I am not necessarily referring to things you might DO here.  If you can pull out some pictures or a decoration for your kitchen table (next to your favorite chair?) then by all means go for it.  For the rest of us we will enjoy the public displays when out and about, the extra glam on websites as we surf the net, or maybe display a Christmas card or two more prominently when they come in the mail than we might have done so in the past.  How easy is that?  Here in the northern United States we have snow already which brings on that holiday feeling all by itself.  All I have to do is open the drapes for a Wintry display of wonder!  Playing music or reminiscing are incredibly easy as well, even if a loved one must pop the CD in the player for you.  Done!

     Second, let someone important to you know that you care about them, your needs, things for which you are grateful, that you are thinking of them (praying for them?), your Christmas greetings, etc., as appropriate.  Short gestures of communication, especially shared in-person or with your own voice, are often way more meaningful than 90 pre-printed Christmas cards sent from your dog-eared address book!  Most everyone does that.  How many folks pick up the phone just to connect these days?   If you are just not up to it, how about adding a personal note inside one of those free e-cards online?  My personal favorite is DaySpring.

Third, if there is something you *must DO* then make the most of it.  Find a little something special that you can pursue for yourself that has symbolic or real meaning to you at this time of year.  Celebrate it a little more than it might warrant any other time of the year.  It’s really a matter of perspective.  This gesture could be alone or with a loved one:  you decide based upon your resources.  For me this might include just changing my profile picture on Facebook to a Snoopy’s Christmas cartoon as it makes me grin every time I look at it.  For others it might include adding a tiny dark chocolate bar to the grocery list and taking it home in your pocket instead of the family grocery bag.  Others may be able to do something more active like driving home through a new neighborhood one night after an appointment to discover new Christmas light displays.  This is really a small thingy with BIG IMPACT.

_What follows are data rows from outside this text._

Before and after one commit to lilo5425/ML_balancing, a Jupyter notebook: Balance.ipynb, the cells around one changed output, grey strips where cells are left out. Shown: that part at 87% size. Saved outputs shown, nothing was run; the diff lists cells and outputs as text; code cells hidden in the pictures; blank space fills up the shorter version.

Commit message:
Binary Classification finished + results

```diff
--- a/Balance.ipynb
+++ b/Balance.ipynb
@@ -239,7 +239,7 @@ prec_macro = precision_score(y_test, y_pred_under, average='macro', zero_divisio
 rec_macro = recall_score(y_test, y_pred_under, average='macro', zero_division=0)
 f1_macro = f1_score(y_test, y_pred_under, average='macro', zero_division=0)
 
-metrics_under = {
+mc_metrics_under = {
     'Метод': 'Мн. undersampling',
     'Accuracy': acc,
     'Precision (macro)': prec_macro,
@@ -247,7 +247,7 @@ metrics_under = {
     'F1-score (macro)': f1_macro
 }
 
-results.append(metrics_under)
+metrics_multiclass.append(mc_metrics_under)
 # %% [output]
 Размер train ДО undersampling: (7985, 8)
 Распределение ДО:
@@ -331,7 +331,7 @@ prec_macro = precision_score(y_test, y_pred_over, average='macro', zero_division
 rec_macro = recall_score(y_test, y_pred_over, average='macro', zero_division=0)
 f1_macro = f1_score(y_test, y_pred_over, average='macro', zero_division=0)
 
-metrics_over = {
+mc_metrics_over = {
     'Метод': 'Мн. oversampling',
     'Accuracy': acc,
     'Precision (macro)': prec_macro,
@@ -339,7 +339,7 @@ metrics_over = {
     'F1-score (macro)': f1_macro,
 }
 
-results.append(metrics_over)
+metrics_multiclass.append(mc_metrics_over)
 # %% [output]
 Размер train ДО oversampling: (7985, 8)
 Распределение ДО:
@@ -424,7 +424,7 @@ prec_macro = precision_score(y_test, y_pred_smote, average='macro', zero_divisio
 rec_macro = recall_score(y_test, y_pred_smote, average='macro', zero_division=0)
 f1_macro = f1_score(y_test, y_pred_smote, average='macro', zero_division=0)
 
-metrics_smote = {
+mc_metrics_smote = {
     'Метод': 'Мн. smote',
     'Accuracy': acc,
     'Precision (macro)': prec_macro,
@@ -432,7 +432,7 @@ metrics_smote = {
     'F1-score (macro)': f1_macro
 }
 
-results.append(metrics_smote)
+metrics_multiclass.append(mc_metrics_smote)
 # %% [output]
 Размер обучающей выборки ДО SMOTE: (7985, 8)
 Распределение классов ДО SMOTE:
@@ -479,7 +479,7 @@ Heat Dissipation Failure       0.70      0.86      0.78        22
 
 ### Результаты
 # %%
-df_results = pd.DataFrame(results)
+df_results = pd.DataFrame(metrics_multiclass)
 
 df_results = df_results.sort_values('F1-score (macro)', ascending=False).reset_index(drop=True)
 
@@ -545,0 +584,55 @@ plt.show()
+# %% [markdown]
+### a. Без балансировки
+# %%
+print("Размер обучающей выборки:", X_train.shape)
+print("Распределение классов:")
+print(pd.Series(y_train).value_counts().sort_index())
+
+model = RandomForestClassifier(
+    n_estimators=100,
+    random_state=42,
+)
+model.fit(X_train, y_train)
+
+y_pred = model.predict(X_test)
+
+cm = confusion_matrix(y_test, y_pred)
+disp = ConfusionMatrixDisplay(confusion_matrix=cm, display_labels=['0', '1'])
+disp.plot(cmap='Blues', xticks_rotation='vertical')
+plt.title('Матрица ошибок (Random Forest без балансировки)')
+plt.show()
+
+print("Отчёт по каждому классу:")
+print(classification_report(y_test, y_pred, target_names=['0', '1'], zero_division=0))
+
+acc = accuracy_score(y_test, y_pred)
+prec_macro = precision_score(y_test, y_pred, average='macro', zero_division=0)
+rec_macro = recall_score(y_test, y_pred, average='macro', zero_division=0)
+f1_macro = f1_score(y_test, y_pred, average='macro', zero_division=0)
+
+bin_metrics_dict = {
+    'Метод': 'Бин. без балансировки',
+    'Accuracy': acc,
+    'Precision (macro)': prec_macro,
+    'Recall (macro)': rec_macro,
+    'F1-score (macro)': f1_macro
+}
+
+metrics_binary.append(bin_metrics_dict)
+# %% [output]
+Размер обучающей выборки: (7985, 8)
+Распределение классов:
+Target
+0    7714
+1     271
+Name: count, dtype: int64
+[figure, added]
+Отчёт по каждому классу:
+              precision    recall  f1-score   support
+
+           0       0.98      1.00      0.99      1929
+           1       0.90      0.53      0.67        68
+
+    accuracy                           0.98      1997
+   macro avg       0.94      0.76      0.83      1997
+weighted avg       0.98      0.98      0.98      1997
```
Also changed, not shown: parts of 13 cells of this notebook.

Now that I have warmed up this topic, perhaps other new meditations, prayer times, worship, celebrations or traditions will come to mind.  It just has to be meaningful enough to you to replace what is on hold right now.  And hey, what if you land on something new that you will look forward to next year?  Now that’s a wonderful thought to carry you through the new year for sure.  Merry Christmas and happy new year to you!